[Stored records]

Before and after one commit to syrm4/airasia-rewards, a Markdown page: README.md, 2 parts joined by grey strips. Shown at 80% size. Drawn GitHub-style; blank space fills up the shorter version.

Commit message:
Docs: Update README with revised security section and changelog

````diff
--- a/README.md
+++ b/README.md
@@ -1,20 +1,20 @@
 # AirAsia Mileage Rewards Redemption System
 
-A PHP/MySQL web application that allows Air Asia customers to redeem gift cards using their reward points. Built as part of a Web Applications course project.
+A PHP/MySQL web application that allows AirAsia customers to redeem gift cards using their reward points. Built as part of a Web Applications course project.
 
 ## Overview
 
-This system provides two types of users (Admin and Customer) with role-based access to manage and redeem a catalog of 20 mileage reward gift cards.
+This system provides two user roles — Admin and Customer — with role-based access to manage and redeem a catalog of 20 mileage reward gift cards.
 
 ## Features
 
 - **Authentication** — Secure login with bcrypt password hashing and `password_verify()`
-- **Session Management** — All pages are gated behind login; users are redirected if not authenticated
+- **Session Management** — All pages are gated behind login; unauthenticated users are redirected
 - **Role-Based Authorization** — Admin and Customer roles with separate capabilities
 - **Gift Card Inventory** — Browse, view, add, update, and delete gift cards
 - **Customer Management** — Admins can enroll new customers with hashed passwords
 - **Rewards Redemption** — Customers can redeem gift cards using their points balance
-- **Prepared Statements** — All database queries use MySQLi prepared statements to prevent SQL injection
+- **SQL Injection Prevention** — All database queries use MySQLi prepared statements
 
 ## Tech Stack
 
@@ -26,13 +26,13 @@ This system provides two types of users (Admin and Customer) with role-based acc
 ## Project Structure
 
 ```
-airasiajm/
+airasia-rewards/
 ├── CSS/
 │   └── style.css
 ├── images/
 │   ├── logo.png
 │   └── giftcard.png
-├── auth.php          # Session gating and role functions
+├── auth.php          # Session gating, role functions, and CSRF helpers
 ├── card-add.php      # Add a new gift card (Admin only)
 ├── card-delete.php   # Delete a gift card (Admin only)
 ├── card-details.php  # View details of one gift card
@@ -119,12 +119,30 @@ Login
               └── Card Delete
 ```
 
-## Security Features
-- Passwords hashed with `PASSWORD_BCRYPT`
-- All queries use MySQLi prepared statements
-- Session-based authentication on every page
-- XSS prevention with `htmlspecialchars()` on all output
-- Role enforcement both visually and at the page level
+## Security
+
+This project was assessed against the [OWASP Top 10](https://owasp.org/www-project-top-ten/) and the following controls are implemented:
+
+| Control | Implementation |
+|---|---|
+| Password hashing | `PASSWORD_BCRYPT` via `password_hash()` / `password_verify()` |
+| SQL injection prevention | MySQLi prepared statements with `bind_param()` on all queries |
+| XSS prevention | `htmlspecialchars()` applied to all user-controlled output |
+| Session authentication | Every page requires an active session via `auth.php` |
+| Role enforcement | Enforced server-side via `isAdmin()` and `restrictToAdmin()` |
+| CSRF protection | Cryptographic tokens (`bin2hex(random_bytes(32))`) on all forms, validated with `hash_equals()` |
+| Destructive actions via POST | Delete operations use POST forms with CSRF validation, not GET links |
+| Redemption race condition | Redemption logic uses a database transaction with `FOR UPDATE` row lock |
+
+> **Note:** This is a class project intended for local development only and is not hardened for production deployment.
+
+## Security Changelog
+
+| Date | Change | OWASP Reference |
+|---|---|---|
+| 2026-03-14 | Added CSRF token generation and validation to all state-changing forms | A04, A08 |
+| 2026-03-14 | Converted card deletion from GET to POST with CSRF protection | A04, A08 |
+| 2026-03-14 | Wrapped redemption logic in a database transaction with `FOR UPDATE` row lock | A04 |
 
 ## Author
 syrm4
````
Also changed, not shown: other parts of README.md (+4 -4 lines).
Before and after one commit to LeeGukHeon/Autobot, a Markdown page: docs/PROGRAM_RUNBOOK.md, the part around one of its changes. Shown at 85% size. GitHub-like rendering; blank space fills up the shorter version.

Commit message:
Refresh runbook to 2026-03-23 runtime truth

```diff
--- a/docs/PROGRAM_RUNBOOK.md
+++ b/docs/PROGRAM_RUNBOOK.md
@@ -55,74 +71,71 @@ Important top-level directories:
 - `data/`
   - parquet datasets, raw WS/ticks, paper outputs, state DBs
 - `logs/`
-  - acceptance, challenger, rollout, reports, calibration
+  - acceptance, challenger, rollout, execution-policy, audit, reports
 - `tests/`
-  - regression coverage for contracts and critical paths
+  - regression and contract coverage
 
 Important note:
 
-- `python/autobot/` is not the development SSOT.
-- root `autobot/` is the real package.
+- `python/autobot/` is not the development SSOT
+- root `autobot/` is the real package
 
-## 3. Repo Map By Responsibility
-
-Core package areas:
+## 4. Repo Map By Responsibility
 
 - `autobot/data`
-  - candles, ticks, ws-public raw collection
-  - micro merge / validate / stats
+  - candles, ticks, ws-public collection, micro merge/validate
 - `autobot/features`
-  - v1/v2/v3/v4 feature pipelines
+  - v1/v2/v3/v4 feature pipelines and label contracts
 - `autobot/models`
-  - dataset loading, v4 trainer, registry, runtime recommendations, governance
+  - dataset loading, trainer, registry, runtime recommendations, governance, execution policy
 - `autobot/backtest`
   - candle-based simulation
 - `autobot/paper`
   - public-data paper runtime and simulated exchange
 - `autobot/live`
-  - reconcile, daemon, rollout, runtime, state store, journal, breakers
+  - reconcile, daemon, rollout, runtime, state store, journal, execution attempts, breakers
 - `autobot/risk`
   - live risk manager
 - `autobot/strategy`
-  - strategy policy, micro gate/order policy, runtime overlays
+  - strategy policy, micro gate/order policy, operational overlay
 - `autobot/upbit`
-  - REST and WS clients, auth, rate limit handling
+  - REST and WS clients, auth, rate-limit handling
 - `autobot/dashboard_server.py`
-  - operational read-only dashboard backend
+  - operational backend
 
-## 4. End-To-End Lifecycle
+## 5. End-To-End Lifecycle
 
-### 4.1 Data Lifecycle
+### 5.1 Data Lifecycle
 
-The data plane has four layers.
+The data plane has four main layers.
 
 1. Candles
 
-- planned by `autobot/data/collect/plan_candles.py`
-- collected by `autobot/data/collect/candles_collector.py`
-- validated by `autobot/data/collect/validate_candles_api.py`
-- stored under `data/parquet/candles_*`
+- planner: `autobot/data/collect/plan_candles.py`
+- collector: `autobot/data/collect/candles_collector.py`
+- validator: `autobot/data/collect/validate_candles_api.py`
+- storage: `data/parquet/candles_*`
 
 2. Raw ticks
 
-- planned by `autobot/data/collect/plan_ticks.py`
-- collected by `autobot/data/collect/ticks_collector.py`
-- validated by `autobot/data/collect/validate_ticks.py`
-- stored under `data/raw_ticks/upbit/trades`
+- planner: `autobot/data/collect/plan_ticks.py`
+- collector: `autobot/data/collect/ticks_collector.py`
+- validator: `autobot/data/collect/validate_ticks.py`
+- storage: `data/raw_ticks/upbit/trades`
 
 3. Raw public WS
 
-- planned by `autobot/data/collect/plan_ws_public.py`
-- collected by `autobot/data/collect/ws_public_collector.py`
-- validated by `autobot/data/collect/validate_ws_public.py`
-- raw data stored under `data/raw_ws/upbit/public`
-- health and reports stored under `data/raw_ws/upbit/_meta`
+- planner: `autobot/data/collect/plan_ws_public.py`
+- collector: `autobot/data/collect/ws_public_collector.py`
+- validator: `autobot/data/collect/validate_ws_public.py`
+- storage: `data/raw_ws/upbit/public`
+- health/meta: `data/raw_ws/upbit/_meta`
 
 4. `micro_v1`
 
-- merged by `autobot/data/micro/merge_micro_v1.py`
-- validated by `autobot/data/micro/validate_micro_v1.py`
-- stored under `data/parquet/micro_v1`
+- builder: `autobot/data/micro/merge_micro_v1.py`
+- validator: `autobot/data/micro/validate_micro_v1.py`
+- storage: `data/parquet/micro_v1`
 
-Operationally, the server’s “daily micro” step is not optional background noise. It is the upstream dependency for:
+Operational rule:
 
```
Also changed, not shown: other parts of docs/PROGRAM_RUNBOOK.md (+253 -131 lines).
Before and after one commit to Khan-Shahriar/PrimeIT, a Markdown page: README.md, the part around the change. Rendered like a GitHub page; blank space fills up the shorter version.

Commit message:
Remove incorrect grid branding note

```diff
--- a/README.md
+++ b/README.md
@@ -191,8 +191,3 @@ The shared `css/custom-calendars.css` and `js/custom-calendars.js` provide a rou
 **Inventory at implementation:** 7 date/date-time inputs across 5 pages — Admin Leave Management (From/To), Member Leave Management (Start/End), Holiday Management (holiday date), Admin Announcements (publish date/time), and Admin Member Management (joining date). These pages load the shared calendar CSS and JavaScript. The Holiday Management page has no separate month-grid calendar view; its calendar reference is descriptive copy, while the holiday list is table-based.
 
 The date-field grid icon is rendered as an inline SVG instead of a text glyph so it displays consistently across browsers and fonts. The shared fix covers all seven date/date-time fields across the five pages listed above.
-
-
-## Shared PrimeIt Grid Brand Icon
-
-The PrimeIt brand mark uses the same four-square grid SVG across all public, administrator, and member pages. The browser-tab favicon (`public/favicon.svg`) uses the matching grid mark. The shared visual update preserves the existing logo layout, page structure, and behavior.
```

Work request » Among the lines above, find the ones containing "htmlspecialchars" and copy them.

Task response »
-- XSS prevention with `htmlspecialchars()` on all output
+| XSS prevention | `htmlspecialchars()` applied to all user-controlled output |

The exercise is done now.